instartlogicinc

Emily: My solution assumed that after X hours an email is sent out, and then each hour after that there's another (either similar, or different) email. Because sending out the email resets the "last updated" time, using a different automation was the only way to do it.

If you simply wanted an email each X hours, then the simplest of automations would do it. Only if you wanted a different "nag" rate, or a different message, would you have to use the additional "nag tag".

The first automation sets the "nag tag". The second automation doesnt delete it, since doing so would revert back to the "alert after X hours" behaviour.

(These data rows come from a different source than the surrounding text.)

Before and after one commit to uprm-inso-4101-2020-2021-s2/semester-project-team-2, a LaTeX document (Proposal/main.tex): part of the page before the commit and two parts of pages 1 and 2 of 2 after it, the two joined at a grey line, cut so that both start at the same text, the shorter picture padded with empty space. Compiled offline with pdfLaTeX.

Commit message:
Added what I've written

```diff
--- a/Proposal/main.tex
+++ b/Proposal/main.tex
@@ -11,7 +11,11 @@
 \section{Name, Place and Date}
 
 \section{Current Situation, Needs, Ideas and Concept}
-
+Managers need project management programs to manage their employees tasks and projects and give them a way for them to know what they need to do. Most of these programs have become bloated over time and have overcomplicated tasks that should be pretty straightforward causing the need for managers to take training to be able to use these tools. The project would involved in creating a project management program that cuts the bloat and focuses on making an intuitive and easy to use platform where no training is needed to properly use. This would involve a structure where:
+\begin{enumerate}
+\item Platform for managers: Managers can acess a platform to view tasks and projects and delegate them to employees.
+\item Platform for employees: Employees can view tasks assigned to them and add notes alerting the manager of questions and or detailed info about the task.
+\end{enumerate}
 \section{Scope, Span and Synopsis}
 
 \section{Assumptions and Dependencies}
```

You would have to have some _other_ method of removing the "nag tag". I'd recommend a trigger based on any activity by an agent.

April 09, 2014 12:44